You know a country has it good when the worst news to emerge in the last year is a warning that economic growth could slow to 7 percent.
Observers are hopeful Argentina's new president can distance the country from the policies of Cristina Fernandez de Kirchner.
Add one more item to its list of potential woes: the link of the Saudi currency, the riyal, to the dollar.
After years of social and economic upheaval, Egypt, the most populous in the Middle East, appears to be on a road to recovery.
Brazil's is battling political scandal, inflation, unemployment and credit woes. Is there any good news for investors?
Despite the carnage in emerging markets, there are still some regions that may be relatively attractive to investors.
As Zambia's currency swoons, a publication reported the country's president has called for a national day of prayer to stem the slide.
South Africa, one of the emerging market's biggest success stories, is becoming a canary in the coalmine of the commodities washout.
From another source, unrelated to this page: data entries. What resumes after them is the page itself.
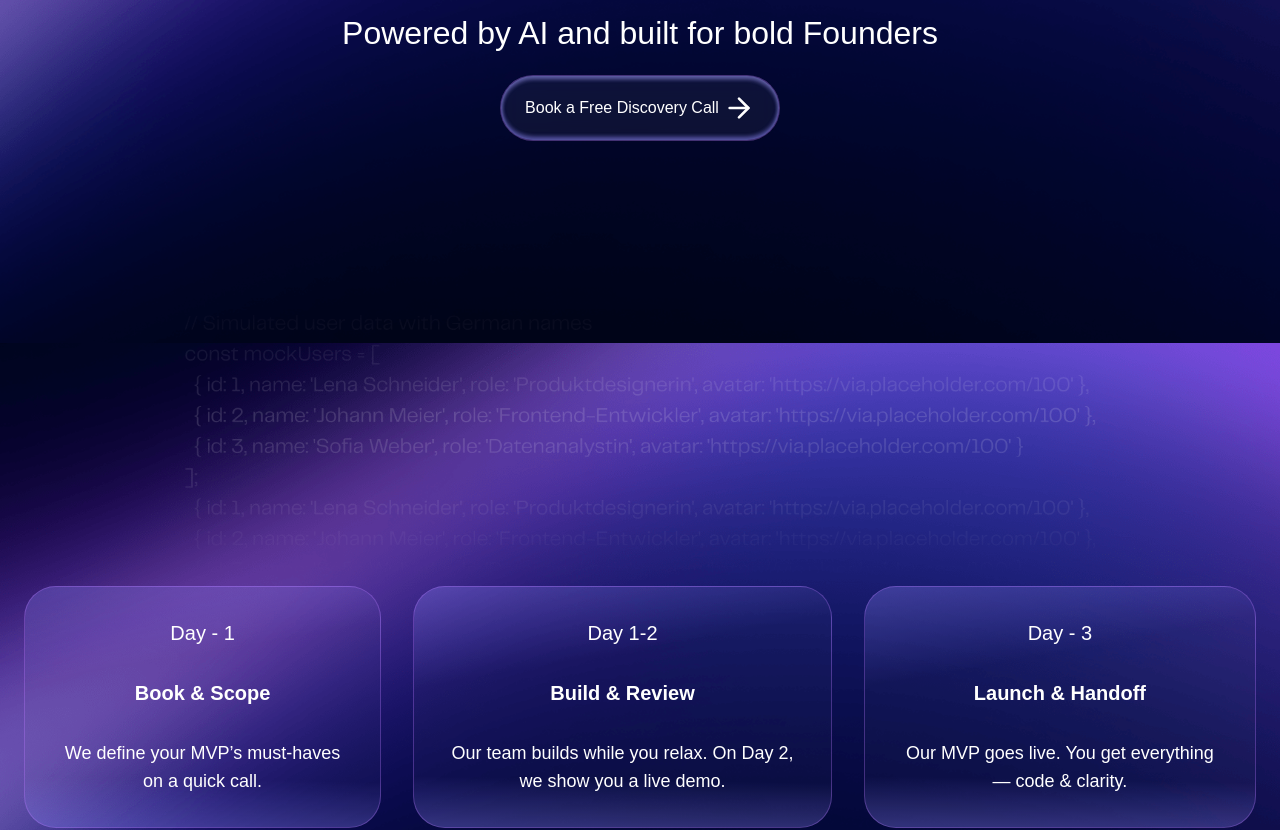
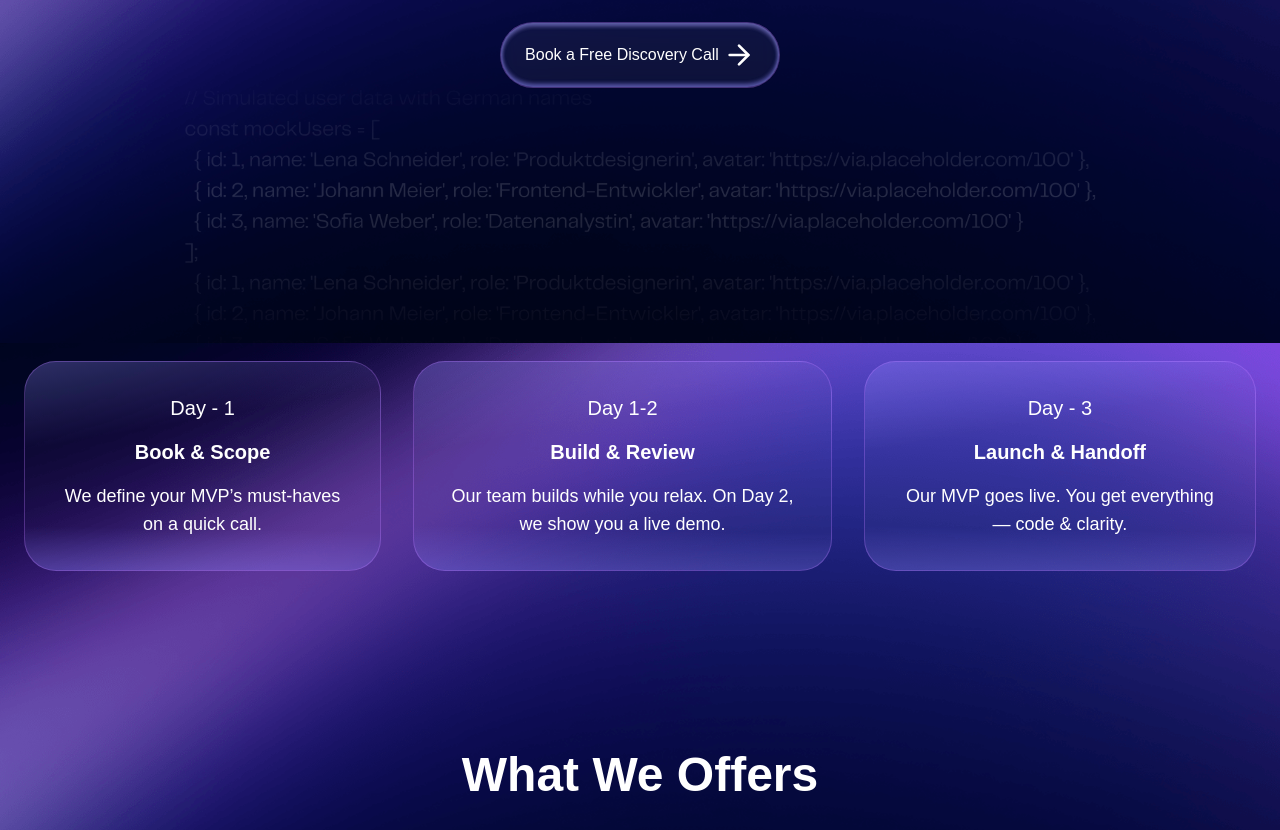
Before and after one commit to hamadshigri/MVP-Reactors-Landing-Page, a React (Vite) app: page / in a window 1280 px wide. Shown: the part 457-1287 px from the top of the page. Built offline with nearby package versions, Linux system fonts and the light colour scheme.

Commit message:
Fixed spacing

```diff
--- a/src/App.jsx
+++ b/src/App.jsx
@@ -18,7 +18,7 @@ function App() {
       <div className="bg-[url(/hero-bg.png)] bg-black bg-fixed flex items-center flex-col bg-cover bg-center px-[24px] m-auto pt-10">
         <Navbar />
         <Herosection />
-        <img src="/text-content.png" alt="Text Content" className="w-4/5 hidden sm:block object-contain px-4 -mt-[70px]" />
+        <img src="/text-content.png" alt="Text Content" className="w-4/5 hidden sm:block object-contain px-4" />
         <img src="/text-content-mobile.png" alt="Text Content" className="sm:hidden object-contain -mt-[50px]" />
         <Featuresection />
         <Offersection />
--- a/src/components/Featurebox.jsx
+++ b/src/components/Featurebox.jsx
@@ -1,7 +1,7 @@
 export default function FeatureBox({ day, title, description }) {
   return (
     <>
-    <div className="max-w-[392px] sm:max-w-[418.67px] gap-8 text-white rounded-4xl p-8 flex justify-center items-center bg-[linear-gradient(0deg,rgba(255,255,255,0.01),rgba(255,255,255,0.01)),linear-gradient(0deg,rgba(255,255,255,0.01),rgba(255,255,255,0.01)),linear-gradient(170deg,rgba(133,124,255,0.3)_0%,rgba(80,74,153,0)_32.45%),linear-gradient(348deg,rgba(133,124,255,0.3)_0.0%,rgba(80,74,153,0)_0.34%),linear-gradient(1deg,rgba(133,124,255,0.3)_1.21%,rgba(80,74,153,0)_20.66%)] flex-col border border-purple-400/30">
+    <div className="max-w-[392px] sm:max-w-[418.67px] gap-4 text-white rounded-4xl p-8 flex justify-center items-center bg-[linear-gradient(0deg,rgba(255,255,255,0.01),rgba(255,255,255,0.01)),linear-gradient(0deg,rgba(255,255,255,0.01),rgba(255,255,255,0.01)),linear-gradient(170deg,rgba(133,124,255,0.3)_0%,rgba(80,74,153,0)_32.45%),linear-gradient(348deg,rgba(133,124,255,0.3)_0.0%,rgba(80,74,153,0)_0.34%),linear-gradient(1deg,rgba(133,124,255,0.3)_1.21%,rgba(80,74,153,0)_20.66%)] flex-col border border-purple-400/30">
         <h4 className="text-base sm:text-xl font-display">Day {day}</h4>
         <h2 className="text-xl 2xl:text-2xl font-bold font-display">{title}</h2>
         <p className="text-lg 2xl:text-xl text-white text-center font-display">{description}</p>
--- a/src/components/Featuresection.jsx
+++ b/src/components/Featuresection.jsx
@@ -3,7 +3,7 @@ import FeatureBox from '../components/Featurebox';
 export default function Featuresection() {
     return (
         <>
-            <div className="flex justify-center items-center gap-8 sm:max-w-[1360px] flex-wrap sm:flex-nowrap">
+            <div className="flex justify-center items-center gap-8 2xl:gap-[52px] sm:max-w-[1360px] flex-wrap sm:flex-nowrap">
                 <FeatureBox day="- 1" title="Book & Scope" description="We define your MVP’s must-haves on a quick call." />
                 <FeatureBox day="1-2" title="Build & Review" description="Our team builds while you relax. On Day 2, we show you a live demo." />
                 <FeatureBox day="- 3" title="Launch & Handoff" description="Our MVP goes live. You get everything — code & clarity." />
--- a/src/components/Herosection.jsx
+++ b/src/components/Herosection.jsx
@@ -3,7 +3,7 @@ import Button from "./Button";
 export default function Herosection() {
   return (
     <>
-      <div className="pt-6 flex flex-col justify-center items-center space-y-4 lg:h-screen max-w-[327px] sm:max-w-[1360px] m-auto">
+      <div className="pt-[213px] flex flex-col justify-center items-center space-y-4 max-w-[327px] sm:max-w-[1360px] m-auto">
         <img src="/logo.png" alt="MVP Reactors Logo" className="max-w-[125.47px] flex lg:hidden mb-[40px]"/>
         <h3 className="font-display font-normal text-base lg:text-2xl text-white">Welcome to MVP Reactors.com</h3>
         <h1 className="font-display font-bold text-white text-center text-[32px] lg:text-[48px] xl:text-[64px] ">From Idea to MVP in Just 3 Days 😜</h1>
```
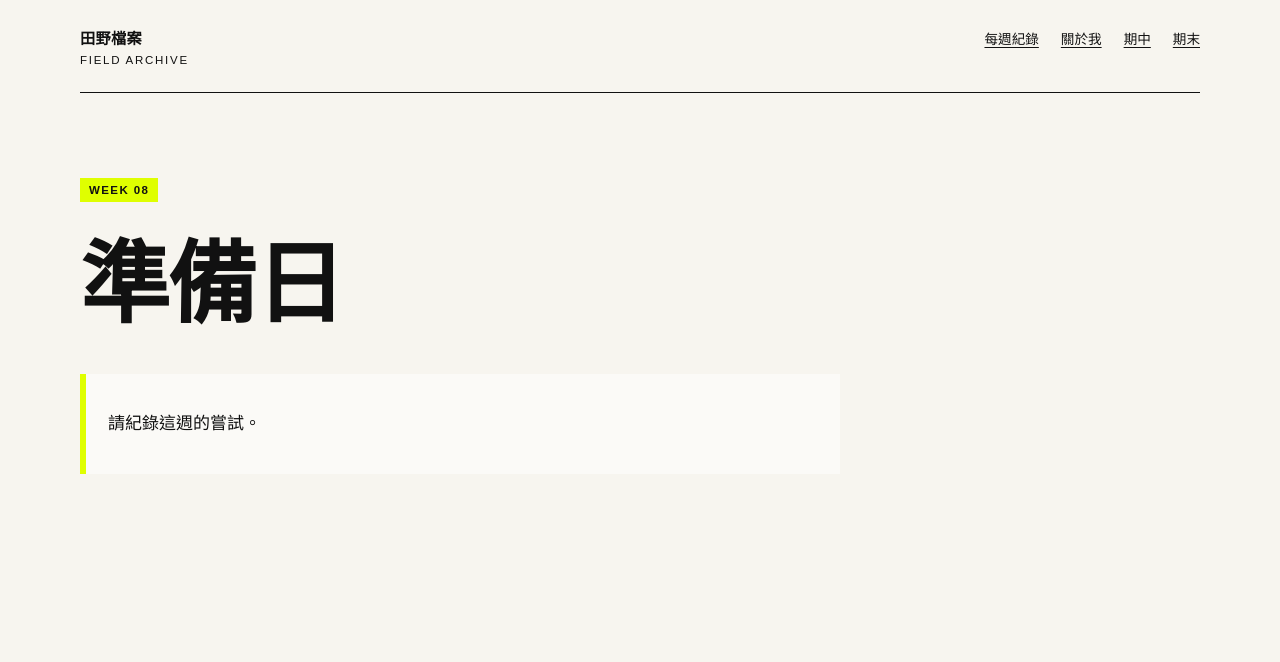
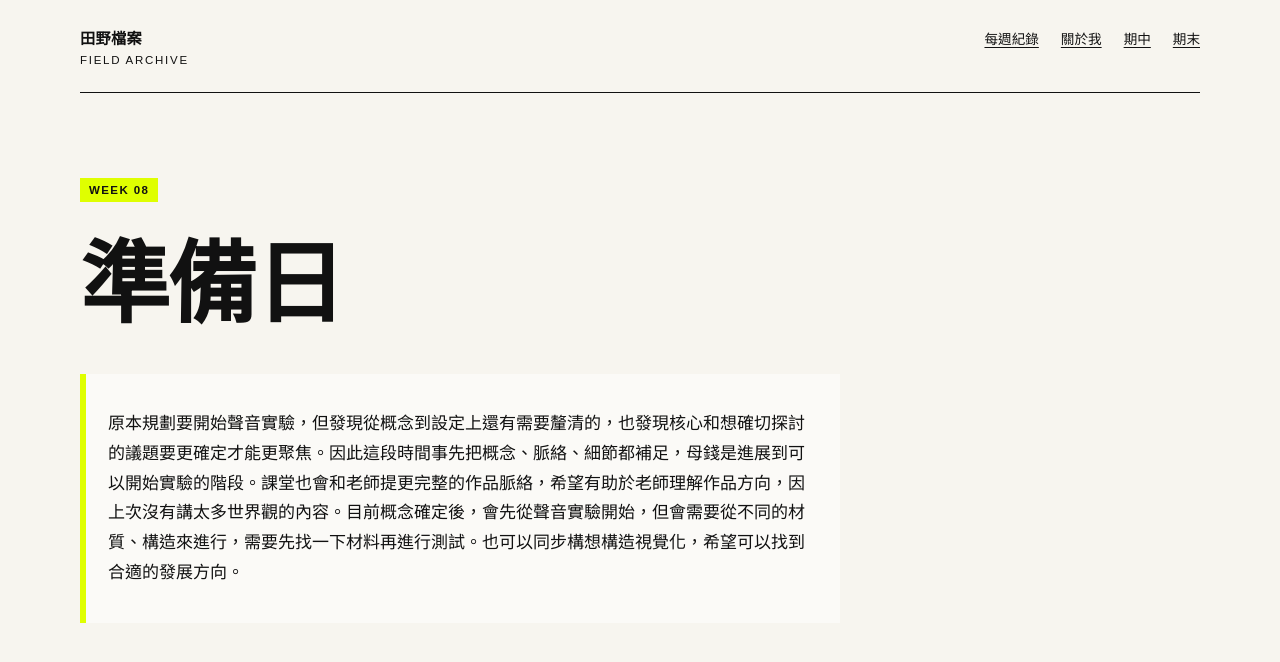
Before and after one commit to yunhanchan/fieldworkarchive, a Jekyll site: the page built from weeks/week-08.md, in a window 1280 px wide. Shown: the top 662 px of the page. Built offline with Jekyll 4.4.1, drawn with Linux system fonts in a browser that asks for light colours.

Commit message:
Update week-08.md

```diff
--- a/weeks/week-08.md
+++ b/weeks/week-08.md
@@ -7,4 +7,4 @@ permalink: /weeks/week-08/
 
 # 準備日
 
-> 請紀錄這週的嘗試。
+> 原本規劃要開始聲音實驗，但發現從概念到設定上還有需要釐清的，也發現核心和想確切探討的議題要更確定才能更聚焦。因此這段時間事先把概念、脈絡、細節都補足，母錢是進展到可以開始實驗的階段。課堂也會和老師提更完整的作品脈絡，希望有助於老師理解作品方向，因上次沒有講太多世界觀的內容。目前概念確定後，會先從聲音實驗開始，但會需要從不同的材質、構造來進行，需要先找一下材料再進行測試。也可以同步構想構造視覺化，希望可以找到合適的發展方向。
```
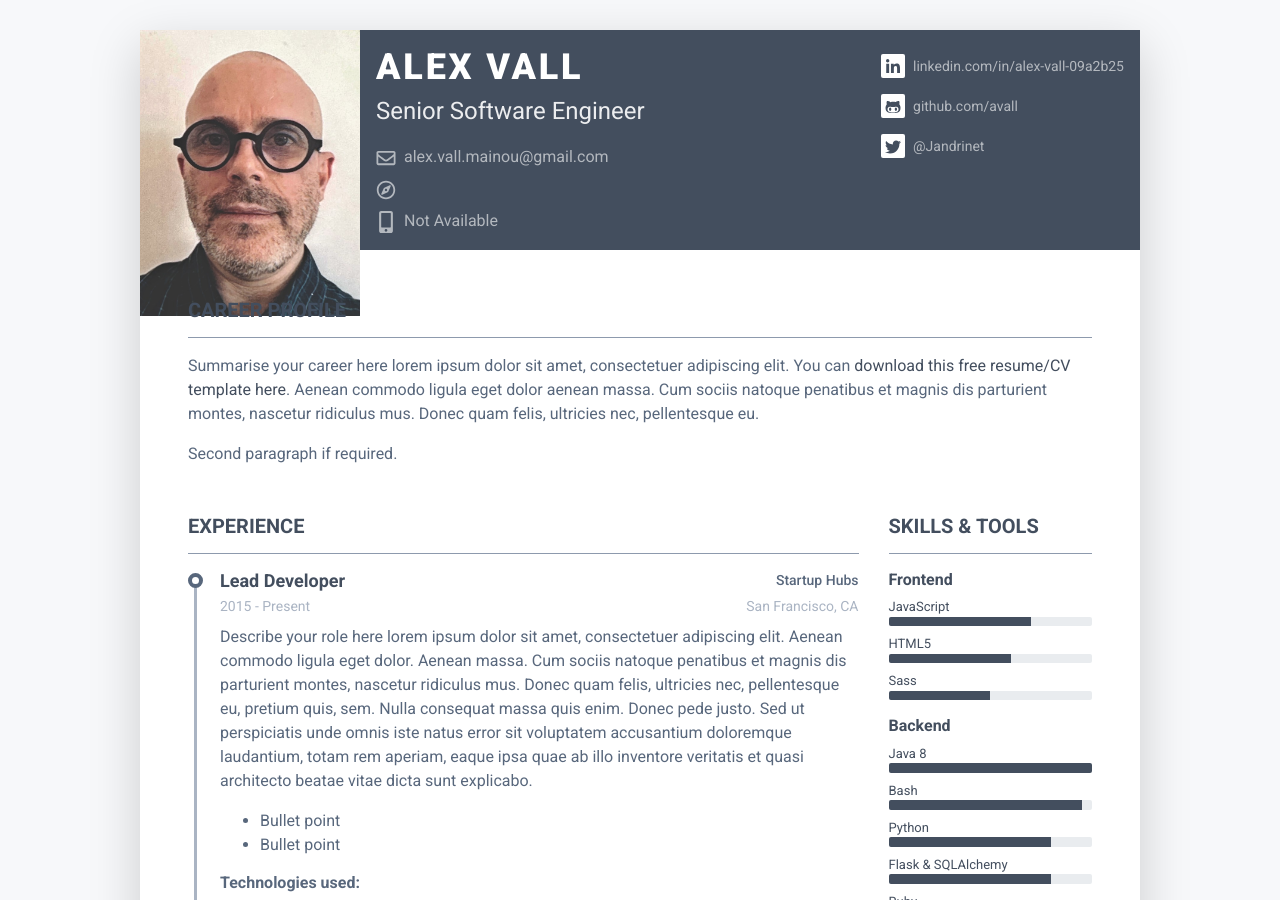
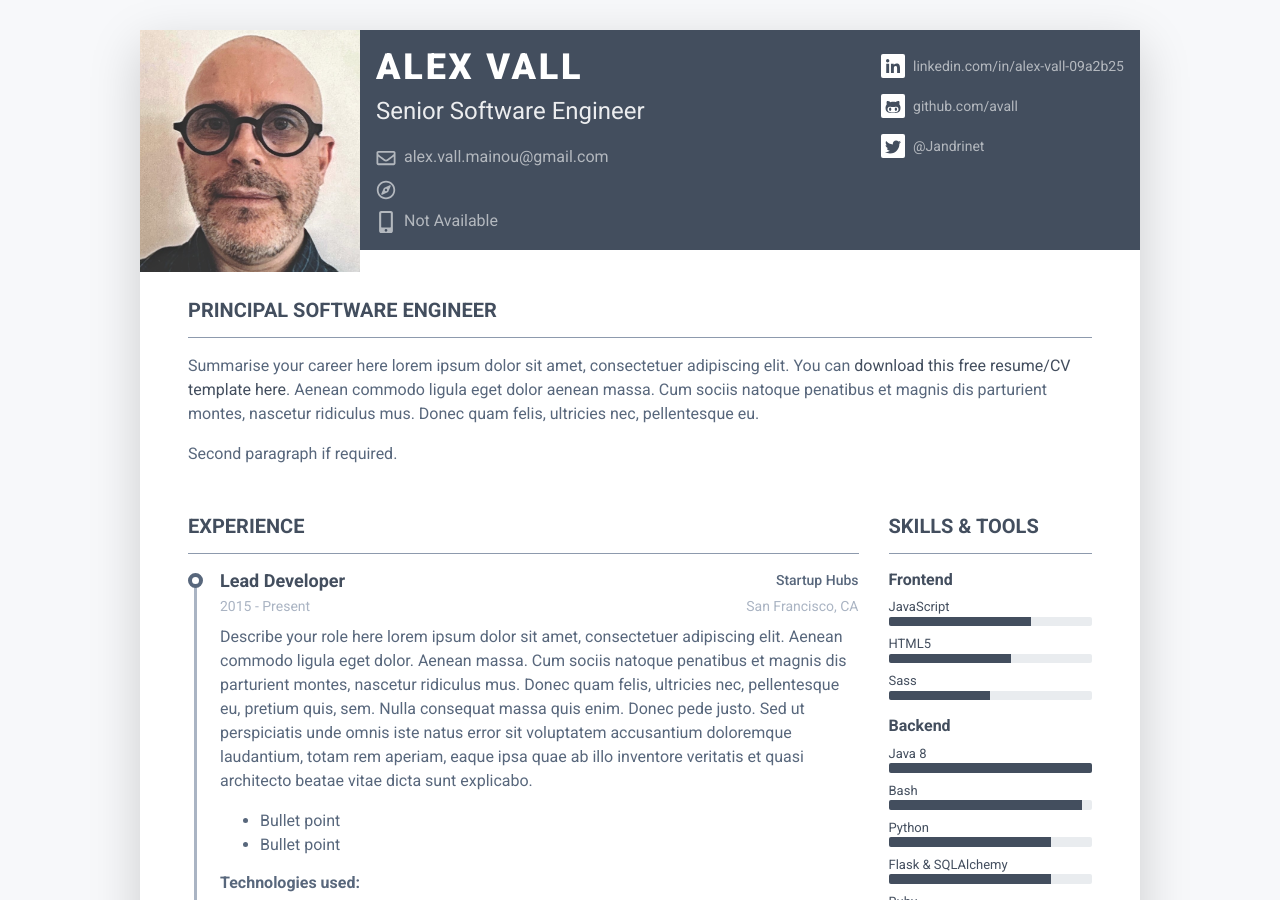
Before and after one commit to avall/avall.github.io, a Jekyll site: the page built from index.html, in a window 1280 px wide and 900 px high. Built offline with Jekyll 4.4.1, drawn with Linux system fonts in a browser that asks for light colours; nearby versions of some CDN libraries.

Commit message:
first commit

```diff
--- a/_data/data.yml
+++ b/_data/data.yml
@@ -12,7 +12,7 @@ bio:
   stackoverflow:
 
 summary:
-  title: Career Profile
+  title: Principal Software Engineer
   description: |
     Summarise your career here lorem ipsum dolor sit amet, consectetuer
       adipiscing elit. You can [download this free resume/CV template here]().
```
Also changed, not shown: assets/images/profile.jpg, 1 other file.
One indicator suggests conditions in Syria, while indeed dire, aren't perhaps as bad as they could be, at least not yet.